Data provided:
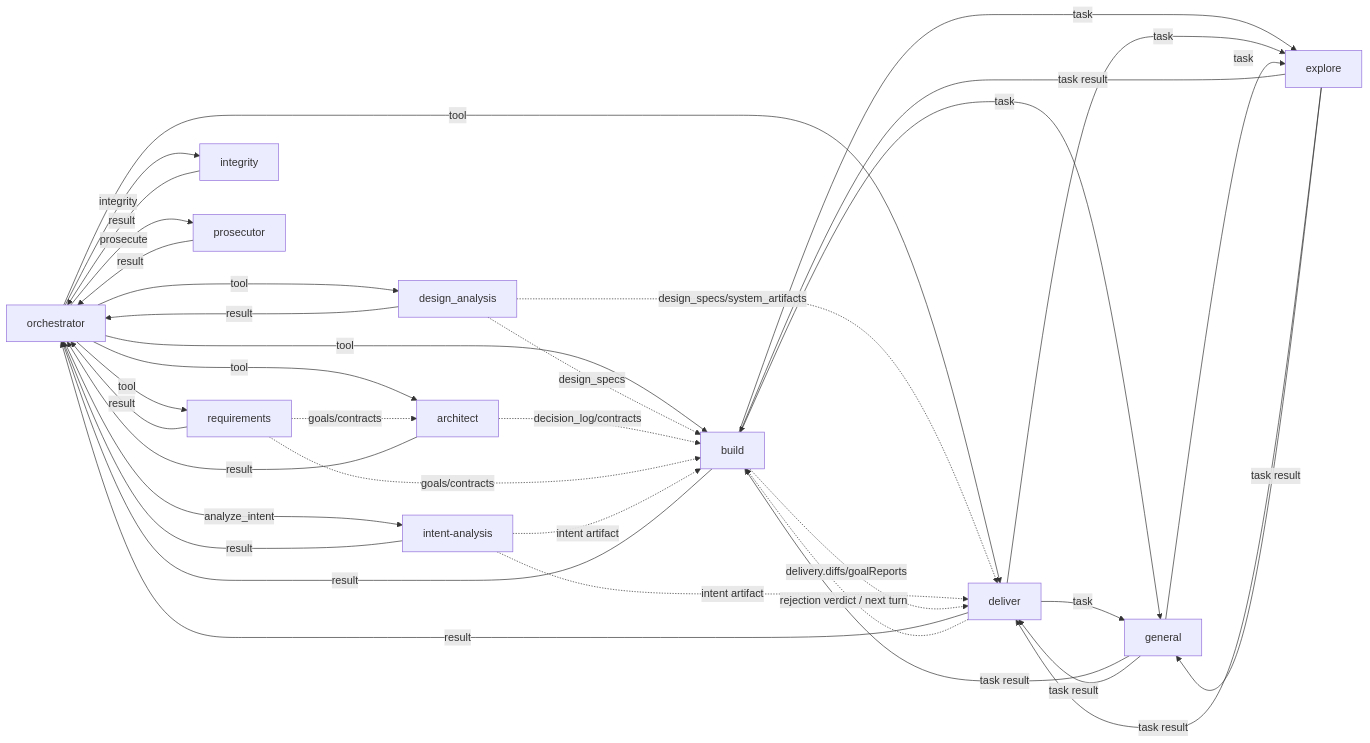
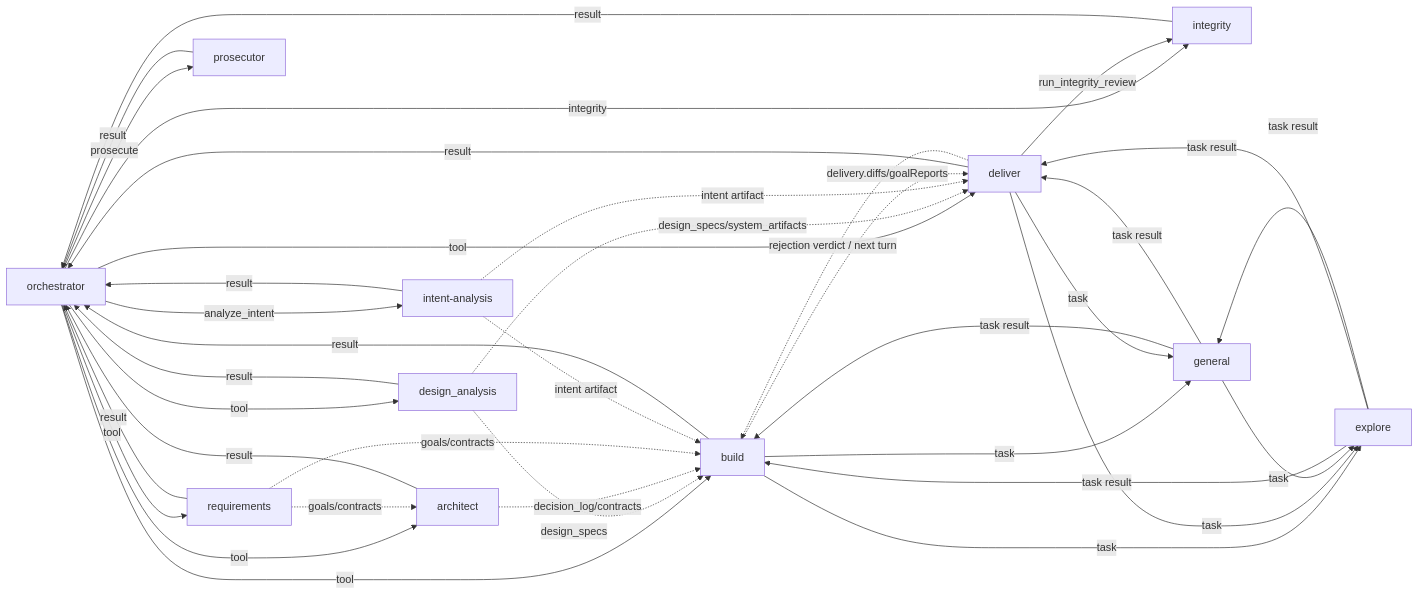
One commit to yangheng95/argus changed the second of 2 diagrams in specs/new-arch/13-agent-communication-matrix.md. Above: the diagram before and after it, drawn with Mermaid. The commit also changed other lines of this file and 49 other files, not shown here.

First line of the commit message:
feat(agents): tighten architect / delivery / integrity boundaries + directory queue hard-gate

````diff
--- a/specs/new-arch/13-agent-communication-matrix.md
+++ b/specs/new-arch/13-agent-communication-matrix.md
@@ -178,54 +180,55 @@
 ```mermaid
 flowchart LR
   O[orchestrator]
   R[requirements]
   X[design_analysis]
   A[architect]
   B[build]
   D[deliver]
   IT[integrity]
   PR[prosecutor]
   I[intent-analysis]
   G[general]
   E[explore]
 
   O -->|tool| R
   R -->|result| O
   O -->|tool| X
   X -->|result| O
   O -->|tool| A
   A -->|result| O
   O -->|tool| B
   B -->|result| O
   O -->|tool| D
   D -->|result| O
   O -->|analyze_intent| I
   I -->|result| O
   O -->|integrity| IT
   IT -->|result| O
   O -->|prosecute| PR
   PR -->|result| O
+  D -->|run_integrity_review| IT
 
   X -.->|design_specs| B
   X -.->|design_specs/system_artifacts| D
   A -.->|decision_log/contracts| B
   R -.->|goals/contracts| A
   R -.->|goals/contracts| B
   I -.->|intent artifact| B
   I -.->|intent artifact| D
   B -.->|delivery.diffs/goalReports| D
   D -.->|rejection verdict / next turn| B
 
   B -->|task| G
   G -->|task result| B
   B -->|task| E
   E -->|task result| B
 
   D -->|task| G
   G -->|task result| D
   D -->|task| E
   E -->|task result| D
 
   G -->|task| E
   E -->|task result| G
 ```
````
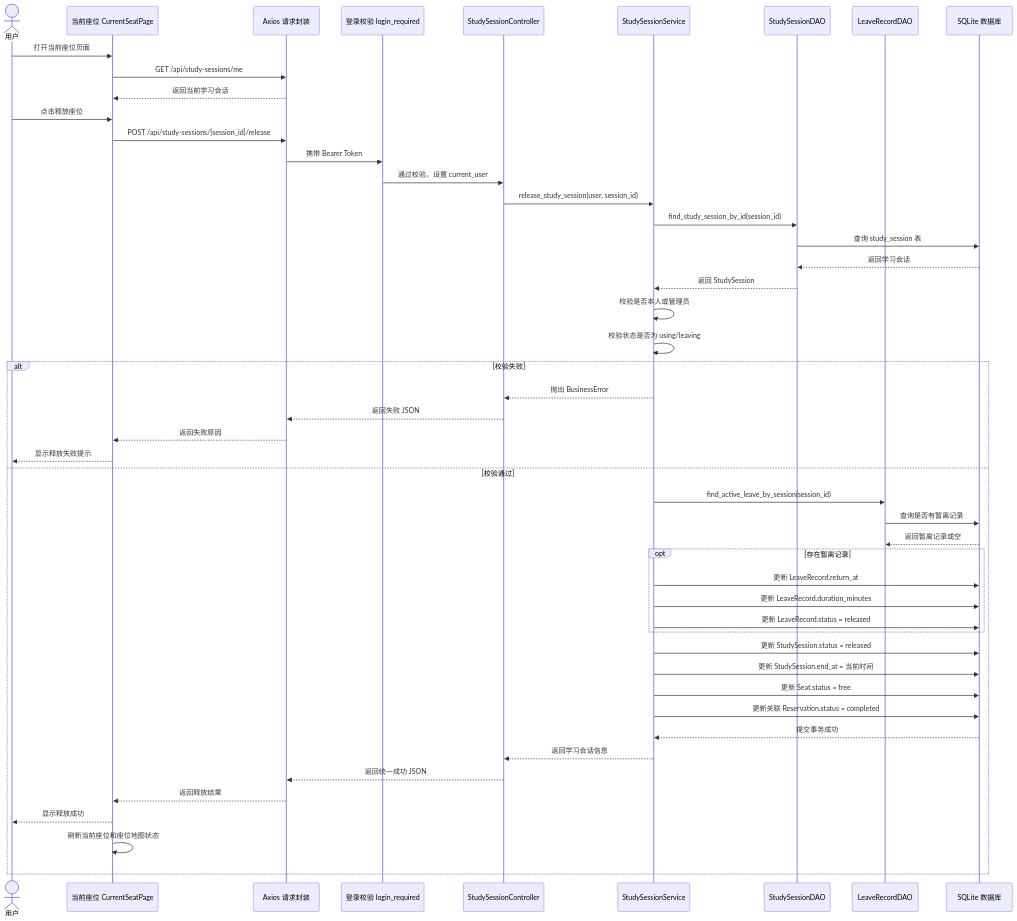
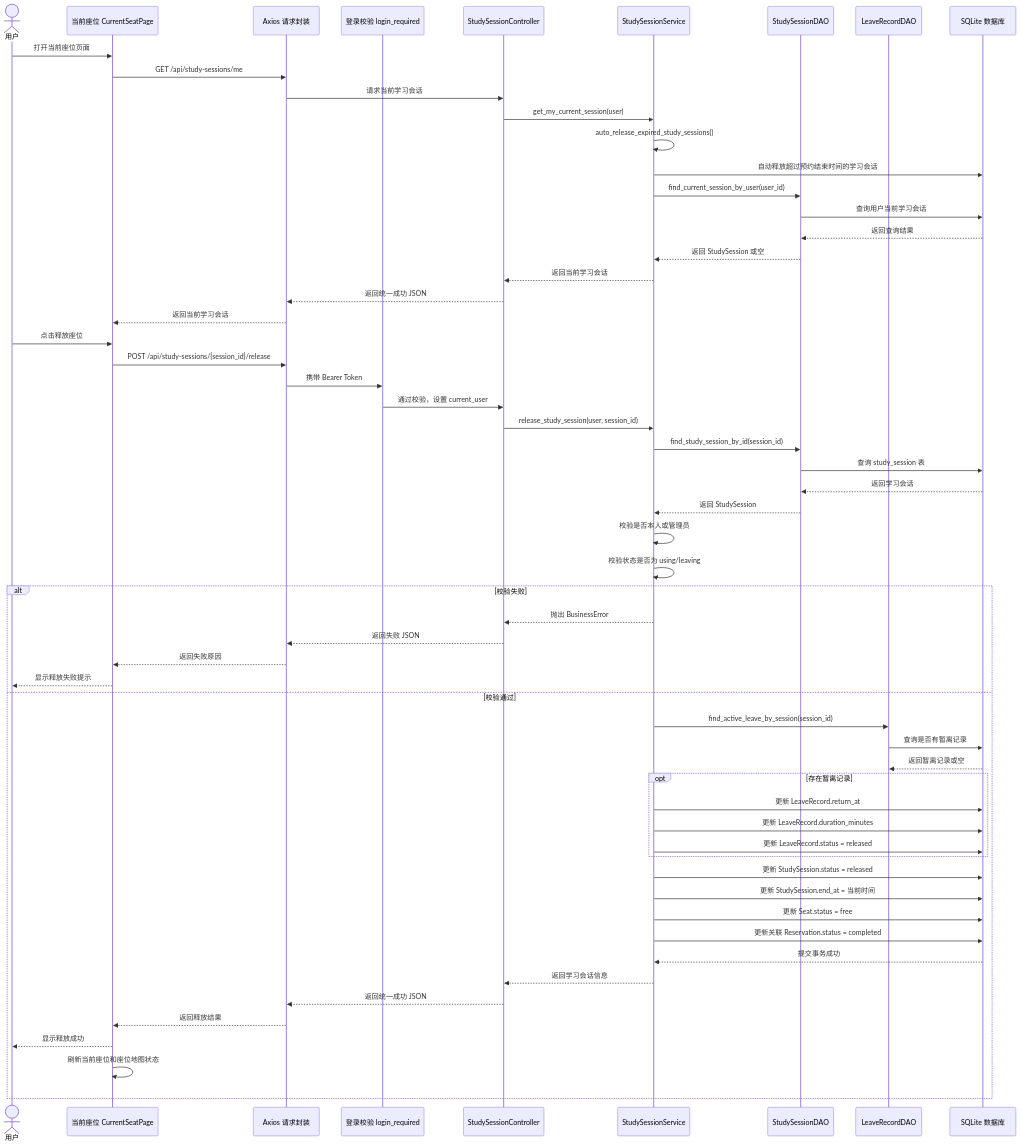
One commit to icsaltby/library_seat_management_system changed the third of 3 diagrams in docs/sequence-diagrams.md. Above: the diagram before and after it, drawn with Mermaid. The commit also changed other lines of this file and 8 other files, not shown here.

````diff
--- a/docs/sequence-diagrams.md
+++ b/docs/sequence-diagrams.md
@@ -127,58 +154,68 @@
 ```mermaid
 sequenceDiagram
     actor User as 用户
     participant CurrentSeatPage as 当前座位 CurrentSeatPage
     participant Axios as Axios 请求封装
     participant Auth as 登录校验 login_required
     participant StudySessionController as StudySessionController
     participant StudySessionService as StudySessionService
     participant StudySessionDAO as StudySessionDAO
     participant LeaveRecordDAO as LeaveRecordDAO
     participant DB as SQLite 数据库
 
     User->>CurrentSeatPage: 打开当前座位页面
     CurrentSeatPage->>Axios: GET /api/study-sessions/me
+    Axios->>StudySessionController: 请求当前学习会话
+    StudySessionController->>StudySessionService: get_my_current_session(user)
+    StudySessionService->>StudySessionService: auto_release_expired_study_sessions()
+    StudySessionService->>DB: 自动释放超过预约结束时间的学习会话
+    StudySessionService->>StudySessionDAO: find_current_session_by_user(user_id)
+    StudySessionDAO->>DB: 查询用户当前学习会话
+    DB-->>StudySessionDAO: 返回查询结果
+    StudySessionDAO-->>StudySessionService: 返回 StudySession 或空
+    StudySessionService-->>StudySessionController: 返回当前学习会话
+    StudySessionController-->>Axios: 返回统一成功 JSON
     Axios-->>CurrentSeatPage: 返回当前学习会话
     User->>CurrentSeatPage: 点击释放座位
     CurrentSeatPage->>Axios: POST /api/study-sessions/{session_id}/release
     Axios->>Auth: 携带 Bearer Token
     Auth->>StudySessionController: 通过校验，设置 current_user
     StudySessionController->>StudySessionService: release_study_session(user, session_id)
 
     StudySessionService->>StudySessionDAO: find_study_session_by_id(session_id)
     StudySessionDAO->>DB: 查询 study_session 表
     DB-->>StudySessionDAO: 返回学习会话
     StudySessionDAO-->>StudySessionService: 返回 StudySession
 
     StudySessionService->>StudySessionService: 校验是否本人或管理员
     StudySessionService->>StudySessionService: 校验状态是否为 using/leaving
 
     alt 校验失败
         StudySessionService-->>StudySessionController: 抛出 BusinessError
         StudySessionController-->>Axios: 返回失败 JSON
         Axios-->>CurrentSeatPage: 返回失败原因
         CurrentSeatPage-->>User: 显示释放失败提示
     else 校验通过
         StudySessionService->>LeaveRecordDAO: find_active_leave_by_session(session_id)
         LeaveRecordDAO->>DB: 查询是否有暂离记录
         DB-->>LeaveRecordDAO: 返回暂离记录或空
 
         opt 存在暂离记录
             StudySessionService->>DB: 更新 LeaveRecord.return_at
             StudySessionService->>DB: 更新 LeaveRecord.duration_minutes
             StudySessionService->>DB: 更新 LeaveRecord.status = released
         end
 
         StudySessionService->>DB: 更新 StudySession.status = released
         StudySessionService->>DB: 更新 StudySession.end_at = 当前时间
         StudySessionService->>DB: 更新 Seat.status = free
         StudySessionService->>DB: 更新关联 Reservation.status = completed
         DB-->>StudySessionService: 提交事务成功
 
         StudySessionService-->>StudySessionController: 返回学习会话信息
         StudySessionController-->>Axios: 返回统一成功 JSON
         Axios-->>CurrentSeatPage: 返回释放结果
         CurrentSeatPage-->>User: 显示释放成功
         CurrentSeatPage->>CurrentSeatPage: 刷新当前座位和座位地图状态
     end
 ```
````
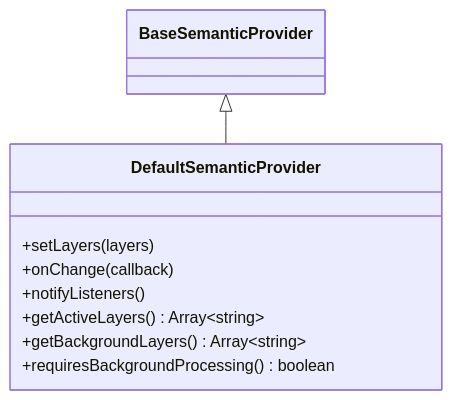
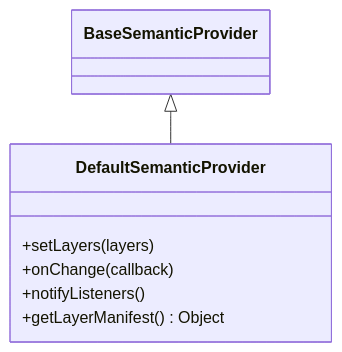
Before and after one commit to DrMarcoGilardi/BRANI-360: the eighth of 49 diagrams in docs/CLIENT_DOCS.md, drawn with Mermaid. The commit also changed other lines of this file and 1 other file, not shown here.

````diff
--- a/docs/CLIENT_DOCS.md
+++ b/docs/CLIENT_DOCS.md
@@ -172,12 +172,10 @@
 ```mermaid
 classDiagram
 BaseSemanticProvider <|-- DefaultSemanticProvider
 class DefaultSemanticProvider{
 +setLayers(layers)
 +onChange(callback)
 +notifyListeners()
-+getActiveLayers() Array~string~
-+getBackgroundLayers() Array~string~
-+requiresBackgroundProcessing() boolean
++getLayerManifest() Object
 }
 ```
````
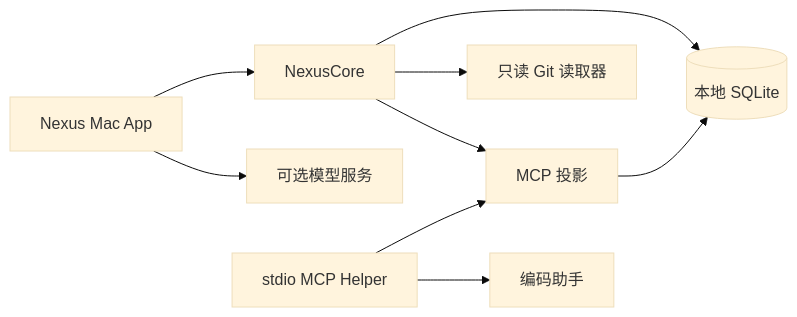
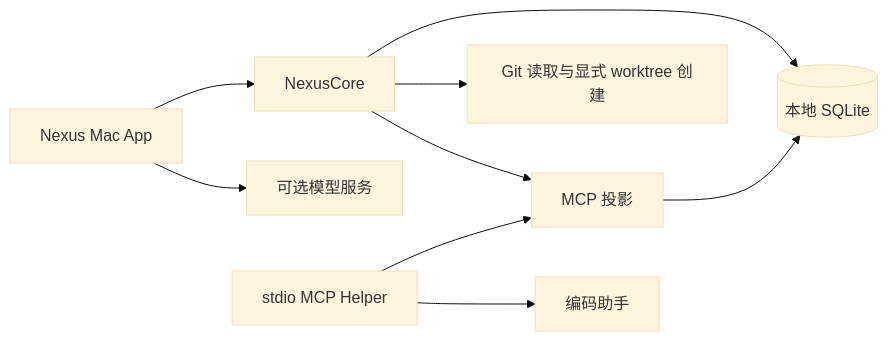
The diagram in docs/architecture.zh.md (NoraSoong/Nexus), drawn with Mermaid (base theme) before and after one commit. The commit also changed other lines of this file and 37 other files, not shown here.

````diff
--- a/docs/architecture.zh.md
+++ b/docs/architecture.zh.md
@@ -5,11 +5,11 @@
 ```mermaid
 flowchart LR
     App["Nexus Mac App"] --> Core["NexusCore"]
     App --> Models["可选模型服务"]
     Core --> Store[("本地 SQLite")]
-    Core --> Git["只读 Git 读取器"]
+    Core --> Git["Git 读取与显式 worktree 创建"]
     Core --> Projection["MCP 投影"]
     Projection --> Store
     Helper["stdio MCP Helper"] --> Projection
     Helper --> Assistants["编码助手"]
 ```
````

Exercise goal: Copy out each line of the entries above that holds "status".

Result of this exercise:
             StudySessionService->>DB: 更新 LeaveRecord.status = released
         StudySessionService->>DB: 更新 StudySession.status = released
         StudySessionService->>DB: 更新 Seat.status = free
         StudySessionService->>DB: 更新关联 Reservation.status = completed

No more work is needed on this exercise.